Work task
From the first line to the last, output the data exactly as it stands, minus its pictures.
>>>
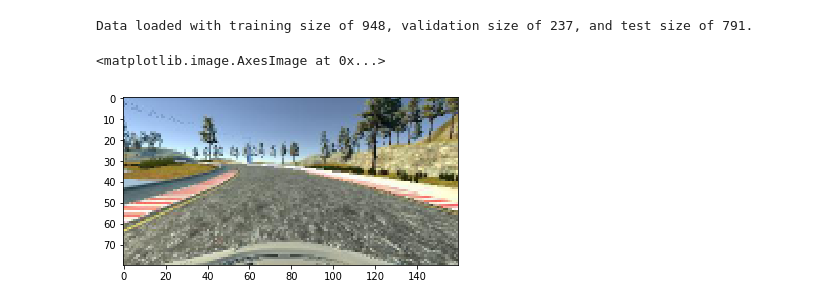
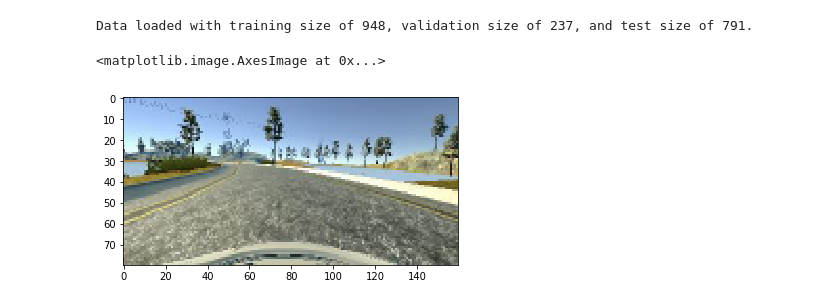
Before and after one commit to asadquraishi/behavioral_cloning_keras_project, a Jupyter notebook: behavioral_cloning_keras_project.ipynb, the cells around one changed output. Saved outputs shown, nothing was run; the diff lists cells and outputs as text; code cells hidden in the pictures.

```diff
--- a/behavioral_cloning_keras_project.ipynb
+++ b/behavioral_cloning_keras_project.ipynb
@@ -157,7 +209,7 @@ print("Data loaded with training size of {}, validation size of {}, and test siz
 # %% [output]
 Data loaded with training size of 948, validation size of 237, and test size of 791.
 # %%
-plt.imshow(X_train[index])
+plt.imshow(X_train[9])
 # %% [output]
 <matplotlib.image.AxesImage at 0x...>
-[figure, old version]
+[figure, new version]
```
Also changed, not shown: parts of 17 cells of this notebook, 1 other file.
<<<
Solution
Before and after one commit to asadquraishi/behavioral_cloning_keras_project, a Jupyter notebook: behavioral_cloning_keras_project.ipynb, the cells around one changed output. Saved outputs shown, nothing was run; the diff lists cells and outputs as text; code cells hidden in the pictures.

```diff
--- a/behavioral_cloning_keras_project.ipynb
+++ b/behavioral_cloning_keras_project.ipynb
@@ -157,7 +209,7 @@ print("Data loaded with training size of {}, validation size of {}, and test siz
 # %% [output]
 Data loaded with training size of 948, validation size of 237, and test size of 791.
 # %%
-plt.imshow(X_train[index])
+plt.imshow(X_train[9])
 # %% [output]
 <matplotlib.image.AxesImage at 0x...>
-[figure, old version]
+[figure, new version]
```
Also changed, not shown: parts of 17 cells of this notebook, 1 other file.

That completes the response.